House Democratic Leader Rep. Nancy Pelosi told delegates, "In the weeks ahead ... Congress will take up the budget at a table of 12," Pelosi said. "I want The American Legion, and all of America to know - that the values of America's veterans will have a strong presence at that congressional table. I want to assure you that as we reduce the deficit, America's veterans will not be short-changed. Meeting the needs of our veterans ... is a value of the American people that we will protect in those negotiations.

"Supporting our veterans is a bipartisan cause,” Pelosi said. “That's the beautiful part of it. It's a place we can all come together. America's veterans have earned our respect by their actions, their bravery and their valor, their willingness to step forward and serve on our behalf."

Among the major events preceding the Legion's 93rd National Convention in Minneapolis was a veterans hiring fair produced jointly by The American Legion and the United States Chamber of Commerce. Legion organizers praised the hiring fair as among the most productive of recent Legion-sponsored career fairs and credited the U.S. Chamber's participation, through its network of local and regional chambers of commerce, for its success. The Legion hiring event was the 19th in an initial series of 100 veterans career fairs to be co-produced by the U.S. Chamber and veterans' advocates nationwide as part of its ‘Hiring our Heroes' initiative.

Kevin Schmiegel, vice president of veterans' employment programs at the U.S. Chamber of Commerce, announced the impending rollout of three additional components in the organization's concerted campaign to employ military veterans. The official announcement of the program expansion will be made on Veterans Day, said Schmiegel, but Legionnaires were being given a "sneak preview."

Delegates to The American Legion National Convention also heard special reports from two dozen committees and adopted resolutions that will guide the organization’s legislative and operational efforts for the coming year.
National Commander Jimmie L. Foster reported on progress made during his year as leader of the nation’s largest veterans organization, praising Legionnaires for their successes in advocating for veterans, a strong national defense, Americanism and youth programs.

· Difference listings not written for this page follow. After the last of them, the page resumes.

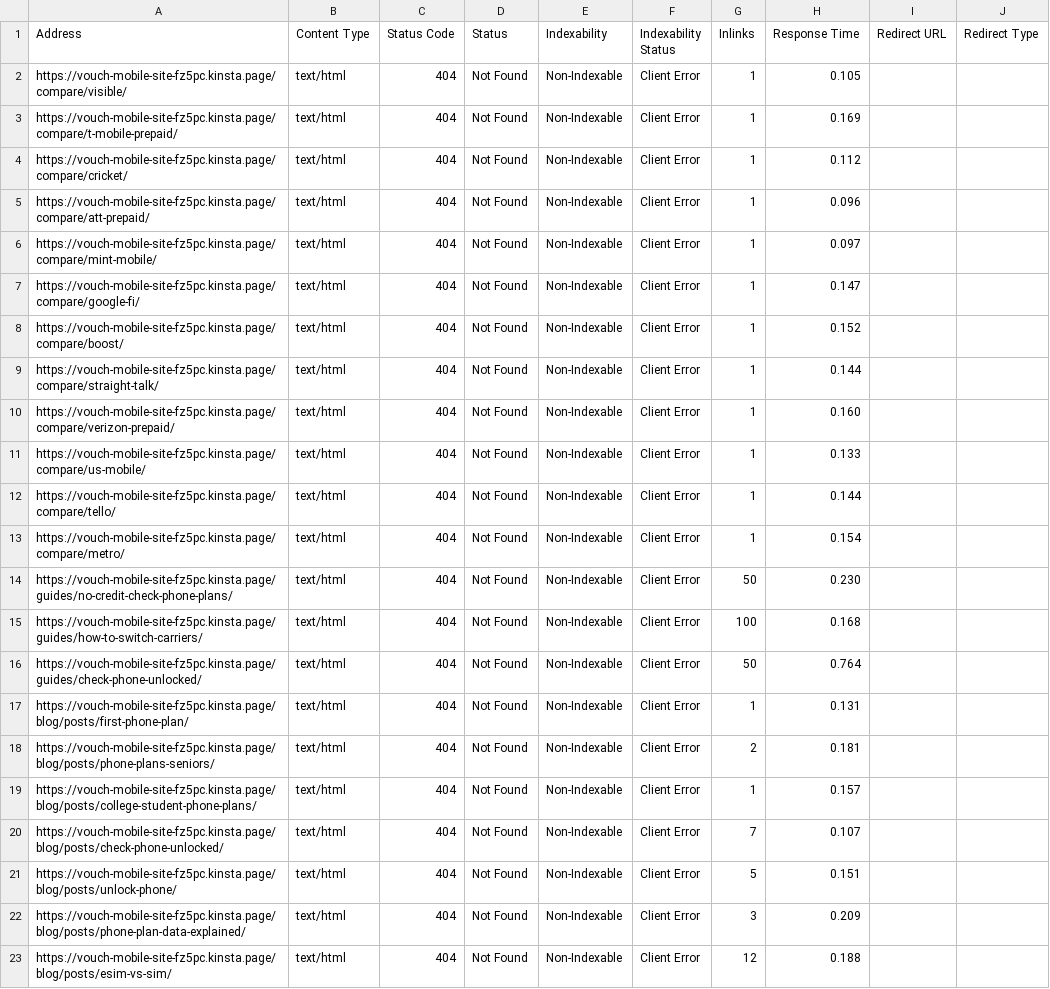
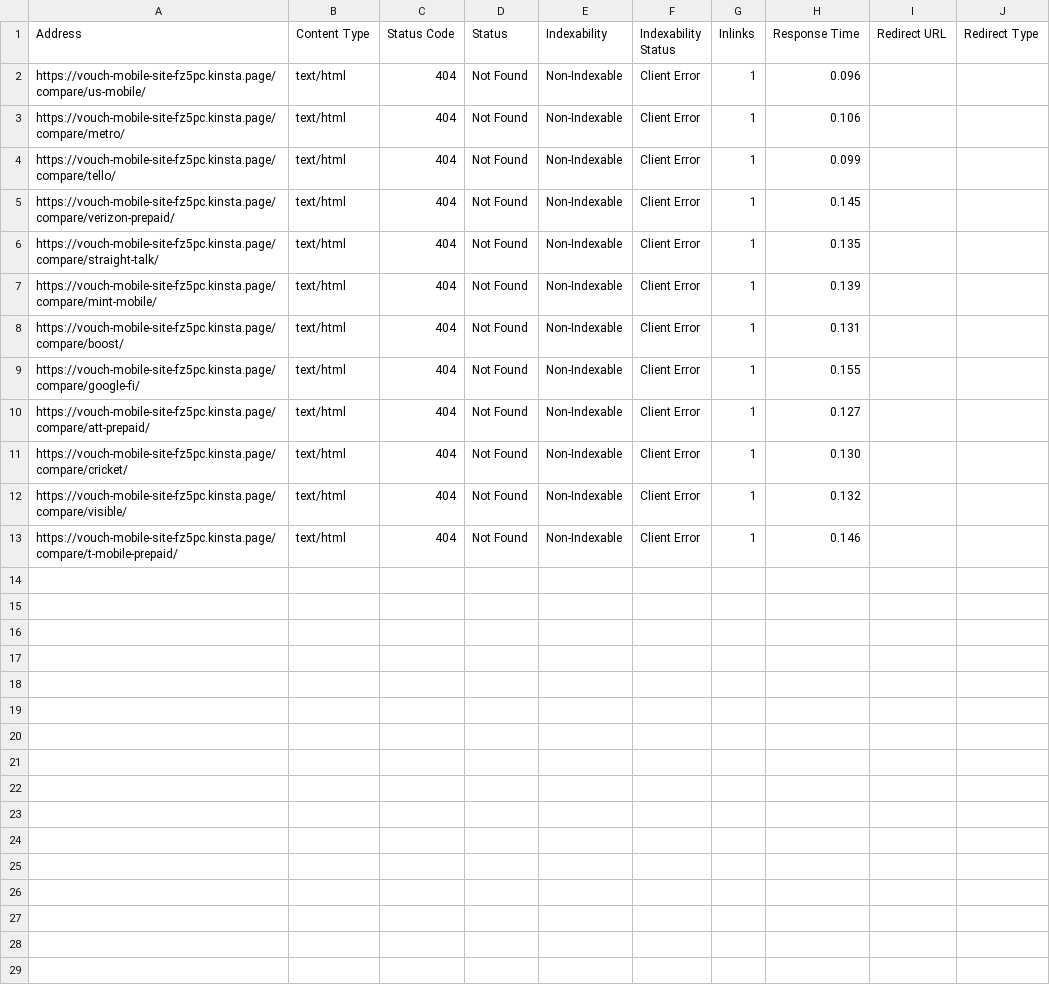
Before and after one commit to ggorin/vouch-mobile-site, a CSV file: docs/issues_reports/response_codes_internal_client_error_(4xx).csv, drawn as a sheet; only a part is shown; the diff covers the shown part only.

```diff
--- a/docs/issues_reports/response_codes_internal_client_error_(4xx).csv
+++ b/docs/issues_reports/response_codes_internal_client_error_(4xx).csv
@@ -1,23 +1,13 @@
 "Address","Content Type","Status Code","Status","Indexability","Indexability Status","Inlinks","Response Time","Redirect URL","Redirect Type"
-"https://vouch-mobile-site-fz5pc.kinsta.page/compare/visible/","text/html","404","Not Found","Non-Indexable","Client Error","1","0.105","",""
-"https://vouch-mobile-site-fz5pc.kinsta.page/compare/t-mobile-prepaid/","text/html","404","Not Found","Non-Indexable","Client Error","1","0.169","",""
-"https://vouch-mobile-site-fz5pc.kinsta.page/compare/cricket/","text/html","404","Not Found","Non-Indexable","Client Error","1","0.112","",""
-"https://vouch-mobile-site-fz5pc.kinsta.page/compare/att-prepaid/","text/html","404","Not Found","Non-Indexable","Client Error","1","0.096","",""
-"https://vouch-mobile-site-fz5pc.kinsta.page/compare/mint-mobile/","text/html","404","Not Found","Non-Indexable","Client Error","1","0.097","",""
-"https://vouch-mobile-site-fz5pc.kinsta.page/compare/google-fi/","text/html","404","Not Found","Non-Indexable","Client Error","1","0.147","",""
-"https://vouch-mobile-site-fz5pc.kinsta.page/compare/boost/","text/html","404","Not Found","Non-Indexable","Client Error","1","0.152","",""
-"https://vouch-mobile-site-fz5pc.kinsta.page/compare/straight-talk/","text/html","404","Not Found","Non-Indexable","Client Error","1","0.144","",""
-"https://vouch-mobile-site-fz5pc.kinsta.page/compare/verizon-prepaid/","text/html","404","Not Found","Non-Indexable","Client Error","1","0.160","",""
-"https://vouch-mobile-site-fz5pc.kinsta.page/compare/us-mobile/","text/html","404","Not Found","Non-Indexable","Client Error","1","0.133","",""
-"https://vouch-mobile-site-fz5pc.kinsta.page/compare/tello/","text/html","404","Not Found","Non-Indexable","Client Error","1","0.144","",""
-"https://vouch-mobile-site-fz5pc.kinsta.page/compare/metro/","text/html","404","Not Found","Non-Indexable","Client Error","1","0.154","",""
-"https://vouch-mobile-site-fz5pc.kinsta.page/guides/no-credit-check-phone-plans/","text/html","404","Not Found","Non-Indexable","Client Error","50","0.230","",""
-"https://vouch-mobile-site-fz5pc.kinsta.page/guides/how-to-switch-carriers/","text/html","404","Not Found","Non-Indexable","Client Error","100","0.168","",""
-"https://vouch-mobile-site-fz5pc.kinsta.page/guides/check-phone-unlocked/","text/html","404","Not Found","Non-Indexable","Client Error","50","0.764","",""
-"https://vouch-mobile-site-fz5pc.kinsta.page/blog/posts/first-phone-plan/","text/html","404","Not Found","Non-Indexable","Client Error","1","0.131","",""
-"https://vouch-mobile-site-fz5pc.kinsta.page/blog/posts/phone-plans-seniors/","text/html","404","Not Found","Non-Indexable","Client Error","2","0.181","",""
-"https://vouch-mobile-site-fz5pc.kinsta.page/blog/posts/college-student-phone-plans/","text/html","404","Not Found","Non-Indexable","Client Error","1","0.157","",""
-"https://vouch-mobile-site-fz5pc.kinsta.page/blog/posts/check-phone-unlocked/","text/html","404","Not Found","Non-Indexable","Client Error","7","0.107","",""
-"https://vouch-mobile-site-fz5pc.kinsta.page/blog/posts/unlock-phone/","text/html","404","Not Found","Non-Indexable","Client Error","5","0.151","",""
-"https://vouch-mobile-site-fz5pc.kinsta.page/blog/posts/phone-plan-data-explained/","text/html","404","Not Found","Non-Indexable","Client Error","3","0.209","",""
-"https://vouch-mobile-site-fz5pc.kinsta.page/blog/posts/esim-vs-sim/","text/html","404","Not Found","Non-Indexable","Client Error","12","0.188","",""
+"https://vouch-mobile-site-fz5pc.kinsta.page/compare/us-mobile/","text/html","404","Not Found","Non-Indexable","Client Error","1","0.096","",""
+"https://vouch-mobile-site-fz5pc.kinsta.page/compare/metro/","text/html","404","Not Found","Non-Indexable","Client Error","1","0.106","",""
+"https://vouch-mobile-site-fz5pc.kinsta.page/compare/tello/","text/html","404","Not Found","Non-Indexable","Client Error","1","0.099","",""
+"https://vouch-mobile-site-fz5pc.kinsta.page/compare/verizon-prepaid/","text/html","404","Not Found","Non-Indexable","Client Error","1","0.145","",""
+"https://vouch-mobile-site-fz5pc.kinsta.page/compare/straight-talk/","text/html","404","Not Found","Non-Indexable","Client Error","1","0.135","",""
+"https://vouch-mobile-site-fz5pc.kinsta.page/compare/mint-mobile/","text/html","404","Not Found","Non-Indexable","Client Error","1","0.139","",""
+"https://vouch-mobile-site-fz5pc.kinsta.page/compare/boost/","text/html","404","Not Found","Non-Indexable","Client Error","1","0.131","",""
+"https://vouch-mobile-site-fz5pc.kinsta.page/compare/google-fi/","text/html","404","Not Found","Non-Indexable","Client Error","1","0.155","",""
+"https://vouch-mobile-site-fz5pc.kinsta.page/compare/att-prepaid/","text/html","404","Not Found","Non-Indexable","Client Error","1","0.127","",""
+"https://vouch-mobile-site-fz5pc.kinsta.page/compare/cricket/","text/html","404","Not Found","Non-Indexable","Client Error","1","0.130","",""
+"https://vouch-mobile-site-fz5pc.kinsta.page/compare/visible/","text/html","404","Not Found","Non-Indexable","Client Error","1","0.132","",""
+"https://vouch-mobile-site-fz5pc.kinsta.page/compare/t-mobile-prepaid/","text/html","404","Not Found","Non-Indexable","Client Error","1","0.146","",""
```
Also changed, not shown: 9 removed rows elsewhere in this file, docs/issues_reports/canonicals_canonicalised.csv, docs/issues_reports/canonicals_nonindexable_canonical.csv, 21 other files.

The convention ended with the election of Fang Wong of New York, a retired Army Chief Warrant Officer and Vietnam War veteran, as the new national commander.

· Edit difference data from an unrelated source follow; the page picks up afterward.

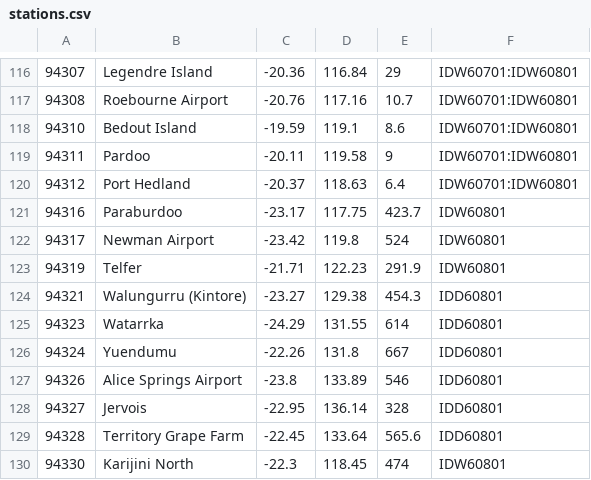
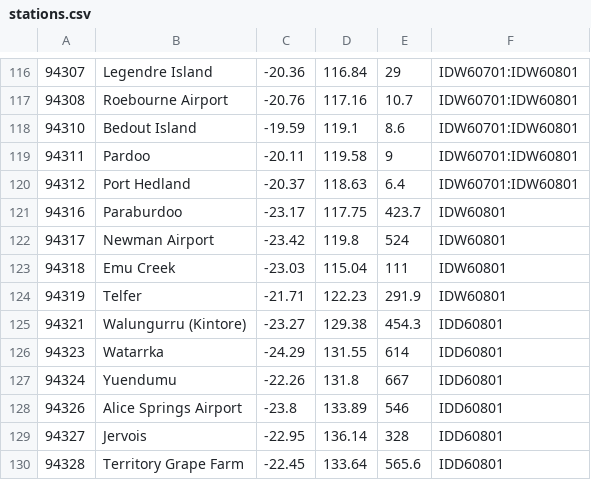
Before and after one commit to hamlet-framework/bom-feed, a CSV file: src/stations.csv, drawn as a sheet; only a part is shown, gaps mark what is left out; the shorter side is filled out with more unchanged rows; the diff names each change by its address in the sheet, - before the commit and + after, or states it on an @@ line.

```diff
--- a/src/stations.csv
+++ b/src/stations.csv
+row 123: 94318 | Emu Creek | -23.03 | 115.04 | 111 | IDW60801
```
Also changed, not shown: 2 other files.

Seehusen and other American Legion leaders left Minneapolis with a renewed sense of urgency in meeting the needs of today’s military while helping other veterans and the nation. Issues high on the agenda for the coming year include: jobs for veterans, supporting our armed forces during the war on terrorism; reducing the backlog of VA disability claims and veteran homelessness, returning to the American people the right to protect the U.S. Flag from desecration and immediate enforcement of immigration laws with no amnesty.